Link to comment
Share on other sites

I look for the sports or sporty cars being built now to be collectibles. That would include the Corvettes and Mustangs and the new Challengers and Camaros. I also expect the high-dollar cars to be collectibles and that this would include about any European sport car and some the convertibles and sedans from people such as Rolls-Royce, Bentley, Jaguar etc. I don't envision Volvos and Saabs and Nissans and Toyotas and such as gaining collectible status but in 20 years who knows how people will think. My regret is that when I was buying new full-size convertibles such as Fords and Cadillacs and Chryslers that I never once owned a hot Buick GS or a GTO or anything of that type. However I did attempt to order a '65 GTO and the dealer and I couldn't reach common ground on what it would cost me. I also considered a Mustang convertible and a Corvette but neither had a trunk large enough to accomodate a person that liked to jump into a car and travel at the drop of a hat. I also tried to order a '65 Sport Sattelite convertible with the 335 horse 383 V-8 with a 4-speed and the dealer tried to talk me down to a 2-door hardtop with a 2-barrel 318. I think he didn't know how to process an order and just tried to sell whatever the manufacturer shipped to him. Oh, I did order a '65 Malibu SS convertible with a 300/327 and 4-speed but GM went on strike and never delivered it.

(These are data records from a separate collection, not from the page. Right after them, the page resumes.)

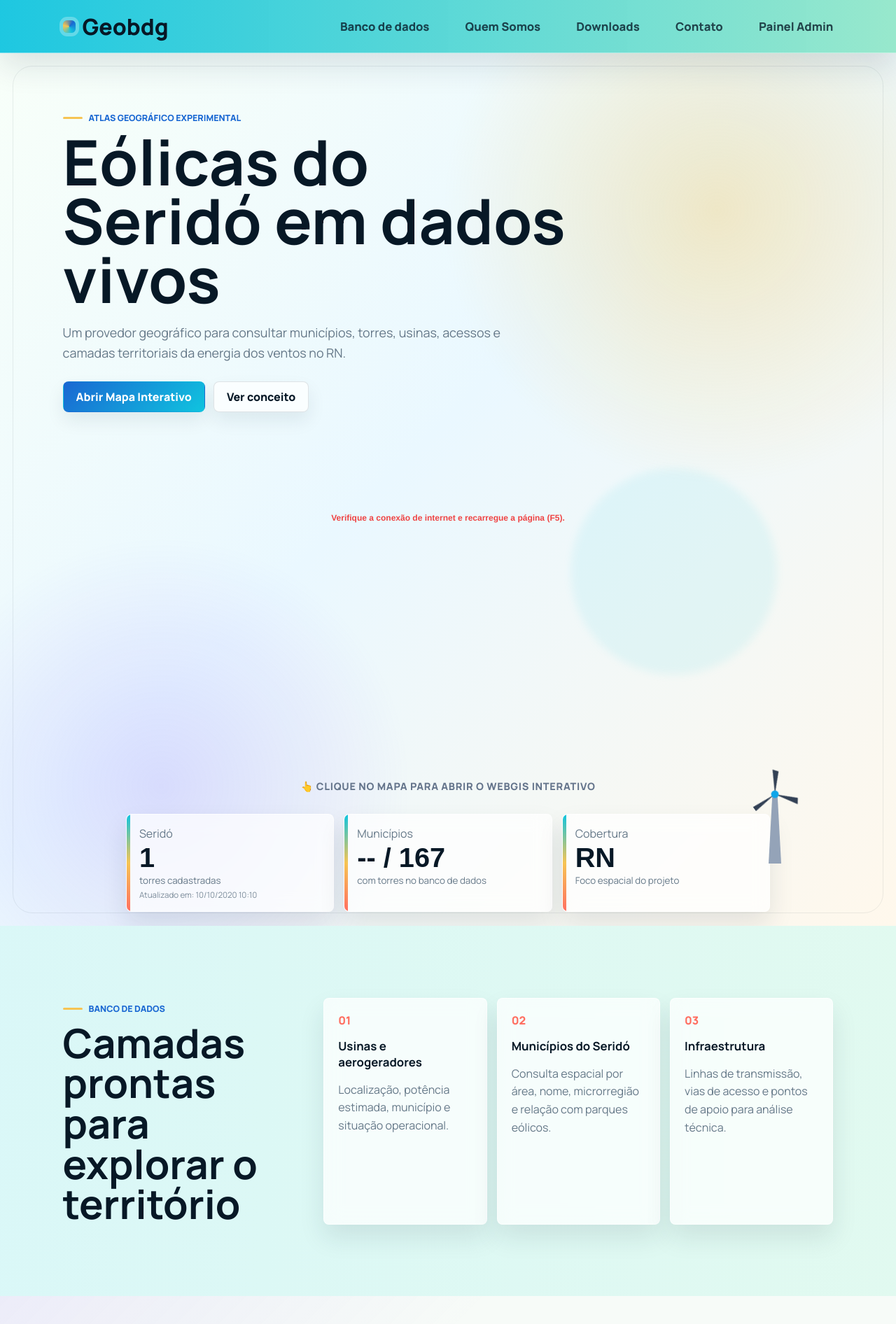
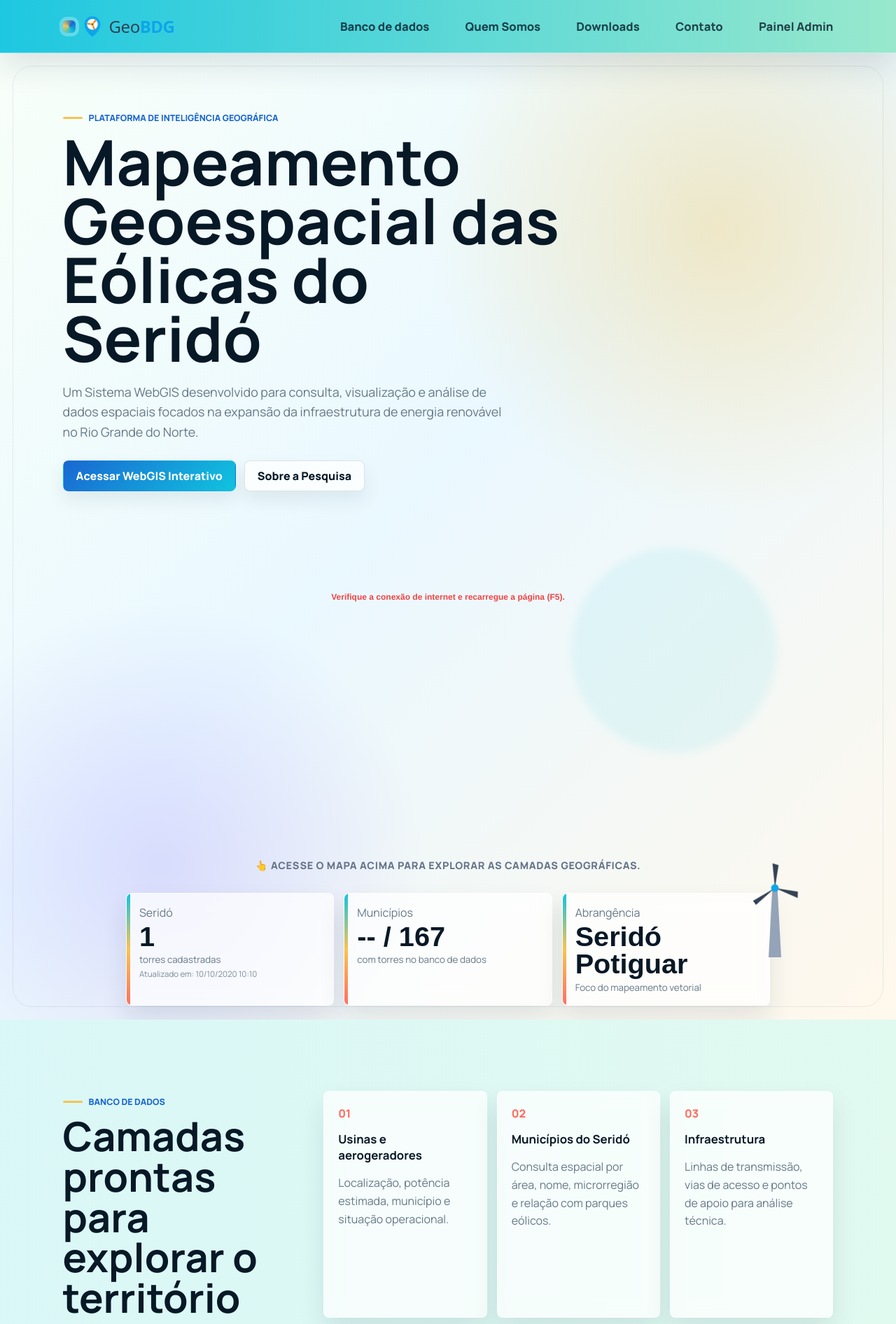
Before and after one commit to Igorhls/serido_geodb, a Django app: template WEBGIS/mapas/templates/inicio.html in a window 1280 px wide. Shown: the top 1892 px of the page at 70% size. Run offline with Django 4.2, Linux system fonts and the light colour scheme; the template is opened without the code that fills it: most values are stand-ins (such as "Sample title", 1, 10 or a date in 2020); some libraries are stand-ins or nearby versions.

Commit message:
Atualiza identidade visual (logo animada SVG) e textos institucionais e científicos na home page e demais telas

```diff
--- a/WEBGIS/mapas/templates/inicio.html
+++ b/WEBGIS/mapas/templates/inicio.html
@@ -38,7 +38,25 @@
   </head>
   <body>
     <header class="topbar">
-      <a class="brand" href="#inicio">Geobdg</a>
+      {% url 'lista_downloads' as downloads_url %}
+      <a class="brand logo-geobdg" href="{{ downloads_url|default:'#'|slice:':-10' }}#inicio">
+        <svg width="32" height="32" viewBox="0 0 50 50" xmlns="http://www.w3.org/2000/svg">
+          <!-- Pino do Mapa (Azul) -->
+          <path d="M25,2 A18,18 0 0,0 7,20 C7,35 25,48 25,48 C25,48 43,35 43,20 A18,18 0 0,0 25,2 Z" fill="#0ea5e9" />
+          <!-- Fundo Vazado -->
+          <circle cx="25" cy="20" r="12" fill="#ffffff" />
+          <!-- Hélices Eólicas Animadas (Laranja) -->
+          <g class="logo-helice" fill="#f97316">
+            <path d="M24.2,20 L23,10 A2,2 0 0,1 27,10 L25.8,20 Z" />
+            <path d="M24.2,20 L23,10 A2,2 0 0,1 27,10 L25.8,20 Z" transform="rotate(120 25 20)" />
+            <path d="M24.2,20 L23,10 A2,2 0 0,1 27,10 L25.8,20 Z" transform="rotate(240 25 20)" />
+          </g>
+          <!-- Eixo Central do Motor -->
+          <circle cx="25" cy="20" r="3.5" fill="#eab308" />
+          <circle cx="25" cy="20" r="1.5" fill="#334155" />
+        </svg>
+        <span>Geo<strong>BDG</strong></span>
+      </a>
       <nav class="menu">
         <a href="#banco">Banco de dados</a>
         <a href="#quem-somos">Quem Somos</a>
@@ -51,12 +69,12 @@
     <main id="inicio">
       <section class="hero" style="position: relative; padding-bottom: 20px;">
         <div class="hero-copy">
-          <p class="eyebrow">Atlas geográfico experimental</p>
-          <h1 id="titulo-principal">Eólicas do Seridó em dados vivos</h1>
-          <p>Um provedor geográfico para consultar municípios, torres, usinas, acessos e camadas territoriais da energia dos ventos no RN.</p>
+          <p class="eyebrow">Plataforma de Inteligência Geográfica</p>
+          <h1 id="titulo-principal">Mapeamento Geoespacial das Eólicas do Seridó</h1>
+          <p>Um Sistema WebGIS desenvolvido para consulta, visualização e análise de dados espaciais focados na expansão da infraestrutura de energia renovável no Rio Grande do Norte.</p>
           <div class="hero-actions">
-            <a href="{% url 'pagina_mapa' %}">Abrir Mapa Interativo</a>
-            <a href="#quem-somos">Ver conceito</a>
+            <a href="/mapas/mapa/">Acessar WebGIS Interativo</a>
+            <a href="#quem-somos">Sobre a Pesquisa</a>
           </div>
         </div>
 
@@ -65,7 +83,7 @@
           <div id="mapa-ibge" style="height: 560px; width: 100%; z-index: 1;" title="Clique em um município para abrir o WebGIS"></div>
 
           <a href="{% url 'pagina_mapa' %}" style="text-decoration: none; cursor: pointer; margin-top: -15px; font-weight: 800; color: #64748b; font-size: 0.9rem; letter-spacing: 0.05em; text-transform: uppercase; z-index: 2; transition: color 0.2s;" onmouseover="this.style.color='#0ea5e9'" onmouseout="this.style.color='#64748b'">
-            👆 Clique no mapa para abrir o WebGIS interativo
+            👆 Acesse o mapa acima para explorar as camadas geográficas.
           </a>
         </div>
 
@@ -86,9 +104,9 @@
             <small>com torres no banco de dados</small>
           </div>
           <div>
-            <span>Cobertura</span>
-            <strong>RN</strong>
-            <small>Foco espacial do projeto</small>
+            <span>Abrangência</span>
+            <strong>Seridó Potiguar</strong>
+            <small>Foco do mapeamento vetorial</small>
           </div>
         </aside>
 
@@ -114,12 +132,17 @@
         </div>
       </section>
       <section id="quem-somos" class="about-section">
-        <p class="eyebrow">Quem somos</p><h2>Geobdg conecta energia, mapa e decisão pública.</h2>
-        <p>Este protótipo demonstra uma plataforma geográfica para organizar informações de parques eólicos do Seridó em uma experiência simples, visual e acessível.</p>
+        <p class="eyebrow">Quem Somos</p>
+        <h2>Pesquisa, Vetorização e Análise Socioambiental</h2>
+        <p>Somos estudantes e pesquisadores do <strong>Instituto Federal do Rio Grande do Norte (IFRN)</strong>, vinculados ao <strong>Laboratório de Tecnologia Mineral e Materiais (LT2M)</strong>. O nosso projeto teve como foco principal a criação de um banco de dados georreferenciado, desenvolvido a partir da vetorização das torres eólicas localizadas na região do Seridó Potiguar.</p>
+        <p style="margin-top: 15px;">Um dos nossos grandes objetivos é democratizar o acesso a essas informações. Para isso, criamos este site <strong>Geobdg</strong> utilizando geotecnologias (WebGIS), oferecendo uma ferramenta voltada para a análise socioambiental e a gestão espacial dos parques eólicos da região.</p>
       </section>
+
       <section id="contato" class="contact-section">
-        <p class="eyebrow">Contato</p><h2>Dados para pesquisa, gestão e transparência.</h2>
-        <a href="mailto:contato@geobdg.local">contato@geobdg.local</a>
+        <p class="eyebrow">Apoio Institucional e Fomento</p>
+        <h2>Projeto financiado pelo CNPq (PIBIC-Af)</h2>
+        <p>Este projeto conta com o financiamento do <strong>CNPq</strong>, desenvolvido sob o escopo do Programa PIBIC-Af, tendo sido contemplado pelo <strong>Edital nº 19/2025 - PROPI/RE/IFRN</strong>.</p>
+        <a href="mailto:contato@geobdg.local" style="margin-top: 20px; display: inline-block; font-weight: 600; color: #0ea5e9;">contato@geobdg.local</a>
       </section>
     </main>
 
--- a/WEBGIS/static/style.css
+++ b/WEBGIS/static/style.css
@@ -784,3 +784,24 @@ h2 {
   color: #a82e23;
   border: 1px solid rgba(255, 111, 97, 0.25);
 }
+
+/* --- ESTILOS DA LOGO GEOBDG --- */
+.logo-geobdg {
+  display: flex;
+  align-items: center;
+  gap: 8px;
+  text-decoration: none;
+  font-family: system-ui, -apple-system, sans-serif;
+  font-size: 1.5rem;
+  color: #334155 !important;
+  letter-spacing: -0.02em;
+}
+.logo-geobdg span { font-weight: 500; }
+.logo-geobdg strong { font-weight: 800; color: #0ea5e9; }
+.logo-helice {
+  transform-origin: 25px 20px;
+  animation: spinLogo 15s linear infinite;
+  transition: animation-duration 0.3s ease;
+}
+.logo-geobdg:hover .logo-helice { animation-duration: 2.5s; }
+@keyframes spinLogo { 100% { transform: rotate(360deg); } }
```
Also changed, not shown: WEBGIS/mapas/templates/mapas/downloads.html (+18 -1 lines), WEBGIS/mapas/templates/upload.html (+18 -1 lines).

Link to comment
Share on other sites

I see a golden opportunity for a magazine editor or inspired writer here - obviously AARP needs someone to serve as their "automotive expert." There are so many people who are in the hobby and get their magazine I think they should make a big effort to get some good stuff (and the right stuff) into their literature. They should be embracing the fast approaching antique mini-van craze! I'll be glad to take those old brass cars off their hands while they enjoy their air conditioned comfort!

Link to comment
Share on other sites

I owned several muscle cars over the years but not placing any value on them, I just drove them for a couple years and traded them in! Who would have thought that they would ever be collectable? I had a 65 442 convertible, a 66 Mustang, a 68 Torino, a 70 Super Bee, and a 73 Charger! If I only had them today! I don't think I ever got more than $1,500 on a trade in for any of them!

Link to comment
Share on other sites

David, since I am not quite there yet in terms of my AARP magazine (:D - you retired guys of course get the last laugh!!!) tell me, does the article feature prewar stuff at all? Curious if the writer is writing to his own "Boomer) generation - I think I am like the last year or so of that...

While I agree with the general sentiment that the pickin's are slimmer post - say, 72 or so, each era will have it's collectible cars. I am shocked at the price of say, a late 70s TA or Z-28 on one hand, but on the other, since acquiring the MB, we are seeing quite a following in 80s European cars. I am looking for a set of BBS rims for this car, common circa '85 - '92 or so, right? Well the MB guys refer to them as "period correct" and a nice set will easily set me back a grand before the sneakers to go with. Someone is buying them - so that says there is interest. My point is the future is tough to forecast sometimes when we all kind of color what may be desirable with our own filters.

Some, but not all cars, cross generations, so the question to me is less what will be collected but what will remain interesting to younger people in time. Many Gen X types appreciate musclecars but those behind them walk right by them. Funny how time changes everything including what's the "hot car to have". Well, I am anxiously awaiting the much talked about decline in prices of a Classic Packard, traditional '32 highboy or MG T series to replace our Packard. And waiting.... And waiting...

Link to comment
Share on other sites

I would like to speak as a Generation "X er" . I have never owned a Japanese car and never would. And as far as what type of car a "Xer" would like, Just look at my list of cars below. Ed

Link to comment
Share on other sites

Create an account or sign in to comment

You need to be a member in order to leave a comment

Create an account

Sign up for a new account in our community. It's easy!

Register a new account

Sign in

Already have an account? Sign in here.

Sign In Now
×
×
  • Create New...